Willow noted that Buffy’s eyes were moist, and she quickly pulled Buffy into a hug. “This is Spike,” she whispered fiercely. “He’s going to be okay.”
“Is he?” Buffy returned her hug, speaking softly. “You didn’t see Angel when he got back from his hell dimension.” She chuckled ruefully. “Spike would hate me comparing him to Angel.”
Willow pulled back. “But Angel came back to you.”
“Angel was only gone for three months. How much longer has it been for Spike?” Buffy pulled away. “God, Will, I feel as though I failed him, now more than ever. How long has he been back?”
“Miriam’s been doing a locator spell every week, and she did the last one two days ago,” Willow reminded her. “I think it’s fair to say that he hasn’t been back long.”
Buffy opened her mouth to reply, but shut it again when Spike began to stir. She stepped forward, but Willow laid a hand on her arm. “Buffy—”
“I’ll be fine.” She shook off Willow’s hand and stepped through the barrier, moving to stand right next to the bed. “Spike?” she called softly.
Spike moved abruptly, rolling off the bed, away from Buffy. Willow lost sight of him from the hallway, and after a moment’s hesitation, she stepped inside.
She already had some idea of who Buffy would want to sit with Spike—it would be her and Oz, Faith and Wes, and Ellen, because of her unique talents. She’d worked miracles with Dana, and—to a lesser extent—Connor.
Spike was silent, but his yellow eyes and fangs presented enough of a threat that Willow readied herself to do another sleep spell.
Buffy waved her back impatiently. “It’s okay, Willow.” She approached Spike slowly, carefully, the way she might have a wild, wounded animal.
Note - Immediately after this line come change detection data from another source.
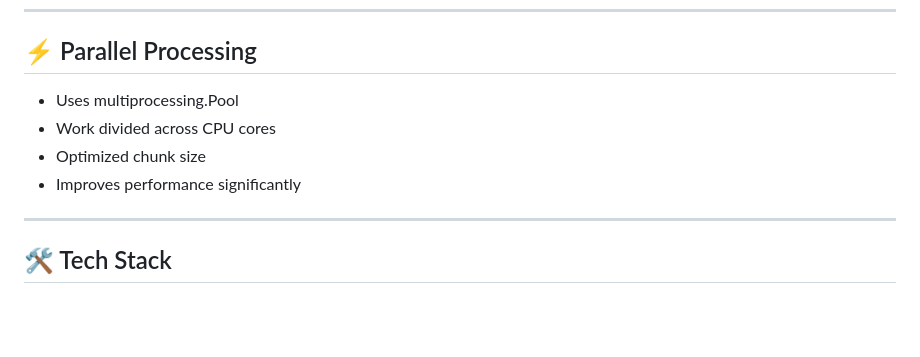
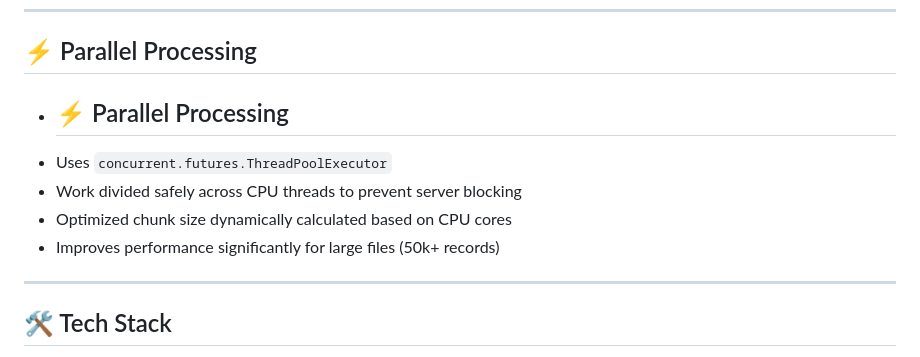
Before and after one commit to raji963/parallel-text-handling-processor, a Markdown page: milestone03_customerreviewanalyzer/README.md, the part around the change. Drawn GitHub-style; blank space fills up the shorter version.

Commit message:
Update project files

```diff
--- a/milestone03_customerreviewanalyzer/README.md
+++ b/milestone03_customerreviewanalyzer/README.md
@@ -93,10 +93,11 @@ python edge_case_tester.py
 
 ## ⚡ Parallel Processing
 
-- Uses multiprocessing.Pool
-- Work divided across CPU cores
-- Optimized chunk size
-- Improves performance significantly
+- ## ⚡ Parallel Processing
+- Uses `concurrent.futures.ThreadPoolExecutor`
+- Work divided safely across CPU threads to prevent server blocking
+- Optimized chunk size dynamically calculated based on CPU cores
+- Improves performance significantly for large files (50k+ records)
 
 ---
 
```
Keeping her hands extended, noticeably empty, she murmured, “It’s okay, Spike. You’re safe, I promise.”
Unlike the last time, Spike didn’t attack, instead watching her warily, pressing himself back against the wall.
“Buffy?” Wesley’s voice called from the hallway. “May I come in?”
“Yeah, Wes.” Buffy backed away slowly, keeping an eye on Spike. Willow was relieved to see that no matter how happy Buffy was to have Spike back, she was still treating him with caution.
Wesley stepped inside, a mug in one hand and the tranq gun in the other. “I took the liberty of getting blood for him. Oz told me what happened.”
Willow could see a strip of white peeking out from under his left sleeve, and she frowned. “Where did you get the blood?”
Wesley shrugged. “Although Slayer blood might be better, I didn’t think it wise to tempt him in the state he’s in now.”
“And what about you?” Buffy asked.
He shrugged. “I’ll be fine. It’s not the first time I’ve donated.”
Willow was suddenly very aware of the way Spike was staring at them—or, more specifically, Wesley. “Uh, guys?”
Wesley’s eyes went to the vampire, and raised his eyebrow. “That probably wasn’t very kind of me,” he murmured, his voice taking on a sing-song note. “It’s right here, Spike. It’s not going anywhere.”
Willow briefly wondered if he’d been taking lessons from Ellen, because he sounded much like she did when trying to soothe a wounded Slayer.
Prudently, Wesley set the mug of blood down a couple of feet away from Spike, then backed away quickly.
The vampire eyed all three of them suspiciously before darting out and seizing the mug, drinking it down hungrily.
Willow gulped and turned to Buffy. “He’s going to need more blood.”